_PROBLEM STATEMENT_.
Below are the records; copy each line in which "payee" can be found.
____ MATERIAL FOR THE TASK
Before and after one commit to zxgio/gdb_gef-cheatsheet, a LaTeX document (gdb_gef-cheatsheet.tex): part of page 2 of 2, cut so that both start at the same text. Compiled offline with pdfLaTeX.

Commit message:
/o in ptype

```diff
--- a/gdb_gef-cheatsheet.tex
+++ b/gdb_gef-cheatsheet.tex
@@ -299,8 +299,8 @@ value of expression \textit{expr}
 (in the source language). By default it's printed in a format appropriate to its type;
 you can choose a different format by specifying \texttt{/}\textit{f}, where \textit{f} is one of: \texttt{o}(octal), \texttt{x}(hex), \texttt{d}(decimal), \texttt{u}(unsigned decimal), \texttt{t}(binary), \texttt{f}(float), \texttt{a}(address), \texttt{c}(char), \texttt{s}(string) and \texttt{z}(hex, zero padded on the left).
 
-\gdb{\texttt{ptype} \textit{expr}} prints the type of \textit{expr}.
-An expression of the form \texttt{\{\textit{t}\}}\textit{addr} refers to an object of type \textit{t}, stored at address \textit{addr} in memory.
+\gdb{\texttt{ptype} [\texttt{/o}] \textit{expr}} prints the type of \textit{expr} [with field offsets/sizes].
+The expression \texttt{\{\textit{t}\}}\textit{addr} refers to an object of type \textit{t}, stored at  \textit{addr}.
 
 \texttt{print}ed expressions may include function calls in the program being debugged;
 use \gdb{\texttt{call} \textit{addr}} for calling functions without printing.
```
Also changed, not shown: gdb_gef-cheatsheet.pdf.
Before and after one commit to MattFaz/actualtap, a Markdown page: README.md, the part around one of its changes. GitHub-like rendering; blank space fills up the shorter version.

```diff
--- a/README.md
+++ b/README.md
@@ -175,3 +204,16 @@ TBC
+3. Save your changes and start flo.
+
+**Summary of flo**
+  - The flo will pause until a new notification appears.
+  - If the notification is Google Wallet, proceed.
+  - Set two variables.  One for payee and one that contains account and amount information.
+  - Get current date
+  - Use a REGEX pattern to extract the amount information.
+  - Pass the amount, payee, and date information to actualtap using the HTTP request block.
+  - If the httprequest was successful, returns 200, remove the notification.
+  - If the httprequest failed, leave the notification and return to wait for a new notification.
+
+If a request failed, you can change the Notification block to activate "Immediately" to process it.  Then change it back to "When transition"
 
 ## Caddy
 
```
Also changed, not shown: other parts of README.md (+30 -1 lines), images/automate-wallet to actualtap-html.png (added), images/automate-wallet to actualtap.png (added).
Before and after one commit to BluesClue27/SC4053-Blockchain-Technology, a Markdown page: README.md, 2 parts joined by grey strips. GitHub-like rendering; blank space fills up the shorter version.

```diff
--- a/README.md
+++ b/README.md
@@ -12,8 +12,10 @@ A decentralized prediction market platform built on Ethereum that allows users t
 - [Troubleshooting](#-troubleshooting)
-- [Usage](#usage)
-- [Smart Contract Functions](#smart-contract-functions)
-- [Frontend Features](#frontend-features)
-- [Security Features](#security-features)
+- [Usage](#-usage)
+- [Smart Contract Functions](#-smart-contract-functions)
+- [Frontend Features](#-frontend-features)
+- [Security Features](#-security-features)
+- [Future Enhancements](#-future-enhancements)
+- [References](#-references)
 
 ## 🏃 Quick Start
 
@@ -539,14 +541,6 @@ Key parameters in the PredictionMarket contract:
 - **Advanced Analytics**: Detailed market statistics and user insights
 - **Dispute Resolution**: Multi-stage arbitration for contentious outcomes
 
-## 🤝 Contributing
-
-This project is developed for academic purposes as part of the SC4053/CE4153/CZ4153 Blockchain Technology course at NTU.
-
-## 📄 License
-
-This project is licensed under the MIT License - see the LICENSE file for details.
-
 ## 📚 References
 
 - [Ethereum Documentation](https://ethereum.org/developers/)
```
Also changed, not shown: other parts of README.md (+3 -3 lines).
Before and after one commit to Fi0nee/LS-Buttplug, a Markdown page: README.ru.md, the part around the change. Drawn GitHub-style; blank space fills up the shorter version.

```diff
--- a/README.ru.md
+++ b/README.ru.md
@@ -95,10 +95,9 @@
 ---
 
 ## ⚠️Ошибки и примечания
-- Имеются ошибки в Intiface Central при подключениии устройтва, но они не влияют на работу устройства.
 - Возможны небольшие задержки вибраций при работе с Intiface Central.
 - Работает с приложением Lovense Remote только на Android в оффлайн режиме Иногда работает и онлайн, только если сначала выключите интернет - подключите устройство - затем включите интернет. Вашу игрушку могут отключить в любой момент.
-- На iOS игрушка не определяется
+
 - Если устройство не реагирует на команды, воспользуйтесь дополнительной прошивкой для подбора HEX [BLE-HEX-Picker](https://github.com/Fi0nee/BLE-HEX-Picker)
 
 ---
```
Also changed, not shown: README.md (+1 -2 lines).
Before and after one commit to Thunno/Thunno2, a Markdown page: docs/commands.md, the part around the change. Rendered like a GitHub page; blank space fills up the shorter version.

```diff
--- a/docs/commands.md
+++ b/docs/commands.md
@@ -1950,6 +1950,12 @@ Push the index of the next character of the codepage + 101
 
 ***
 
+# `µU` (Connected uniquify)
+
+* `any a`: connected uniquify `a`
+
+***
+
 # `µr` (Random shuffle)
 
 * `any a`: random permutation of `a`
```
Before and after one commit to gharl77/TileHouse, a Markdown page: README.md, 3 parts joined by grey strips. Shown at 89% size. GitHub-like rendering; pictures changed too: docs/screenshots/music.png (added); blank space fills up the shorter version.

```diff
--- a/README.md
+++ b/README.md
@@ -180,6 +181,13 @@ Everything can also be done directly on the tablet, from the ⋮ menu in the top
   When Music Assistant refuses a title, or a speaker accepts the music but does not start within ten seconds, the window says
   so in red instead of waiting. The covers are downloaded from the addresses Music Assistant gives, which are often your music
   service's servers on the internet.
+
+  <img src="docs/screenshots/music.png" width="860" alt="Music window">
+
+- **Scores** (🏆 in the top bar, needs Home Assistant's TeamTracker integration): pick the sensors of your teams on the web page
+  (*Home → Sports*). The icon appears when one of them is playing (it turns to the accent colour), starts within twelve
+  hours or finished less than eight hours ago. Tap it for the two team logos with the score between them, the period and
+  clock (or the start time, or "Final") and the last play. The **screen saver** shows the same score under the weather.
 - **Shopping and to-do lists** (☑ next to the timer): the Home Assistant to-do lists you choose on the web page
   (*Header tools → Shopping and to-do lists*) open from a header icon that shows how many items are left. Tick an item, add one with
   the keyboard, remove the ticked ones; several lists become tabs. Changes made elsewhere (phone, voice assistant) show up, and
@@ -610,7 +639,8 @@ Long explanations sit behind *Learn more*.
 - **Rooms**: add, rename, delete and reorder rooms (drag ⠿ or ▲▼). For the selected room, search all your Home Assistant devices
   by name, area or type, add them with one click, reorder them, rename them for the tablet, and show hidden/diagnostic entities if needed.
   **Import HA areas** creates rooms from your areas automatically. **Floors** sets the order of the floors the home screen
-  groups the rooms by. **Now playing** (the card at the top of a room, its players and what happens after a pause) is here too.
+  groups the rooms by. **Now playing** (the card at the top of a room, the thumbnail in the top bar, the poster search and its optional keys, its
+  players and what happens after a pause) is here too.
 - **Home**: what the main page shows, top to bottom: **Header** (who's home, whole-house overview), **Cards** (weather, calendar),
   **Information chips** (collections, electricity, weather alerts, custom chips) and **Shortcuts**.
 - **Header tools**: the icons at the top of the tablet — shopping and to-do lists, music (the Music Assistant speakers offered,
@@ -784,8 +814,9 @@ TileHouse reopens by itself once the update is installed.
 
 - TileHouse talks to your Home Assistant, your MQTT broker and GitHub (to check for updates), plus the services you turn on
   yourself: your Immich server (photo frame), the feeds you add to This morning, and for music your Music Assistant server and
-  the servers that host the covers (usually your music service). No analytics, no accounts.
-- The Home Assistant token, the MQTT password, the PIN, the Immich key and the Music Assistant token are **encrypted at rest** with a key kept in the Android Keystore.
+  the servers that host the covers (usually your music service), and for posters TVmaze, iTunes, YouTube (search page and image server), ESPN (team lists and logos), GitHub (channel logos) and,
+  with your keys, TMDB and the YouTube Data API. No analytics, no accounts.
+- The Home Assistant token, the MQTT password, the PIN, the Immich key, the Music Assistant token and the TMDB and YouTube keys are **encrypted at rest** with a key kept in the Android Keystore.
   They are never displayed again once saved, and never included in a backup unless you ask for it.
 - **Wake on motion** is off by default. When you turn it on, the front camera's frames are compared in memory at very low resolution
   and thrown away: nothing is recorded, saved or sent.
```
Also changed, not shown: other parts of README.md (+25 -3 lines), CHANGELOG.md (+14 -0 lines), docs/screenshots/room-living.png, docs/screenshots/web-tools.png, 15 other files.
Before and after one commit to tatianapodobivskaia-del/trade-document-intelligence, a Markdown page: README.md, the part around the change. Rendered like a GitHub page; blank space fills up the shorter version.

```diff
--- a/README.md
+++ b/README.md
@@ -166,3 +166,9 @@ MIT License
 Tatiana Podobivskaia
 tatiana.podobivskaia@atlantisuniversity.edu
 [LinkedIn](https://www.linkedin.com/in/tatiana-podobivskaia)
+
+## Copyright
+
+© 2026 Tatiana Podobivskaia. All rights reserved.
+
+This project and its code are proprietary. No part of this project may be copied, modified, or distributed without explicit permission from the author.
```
________
_ANSWER SPACE_.
+  - Set two variables.  One for payee and one that contains account and amount information.
+  - Pass the amount, payee, and date information to actualtap using the HTTP request block.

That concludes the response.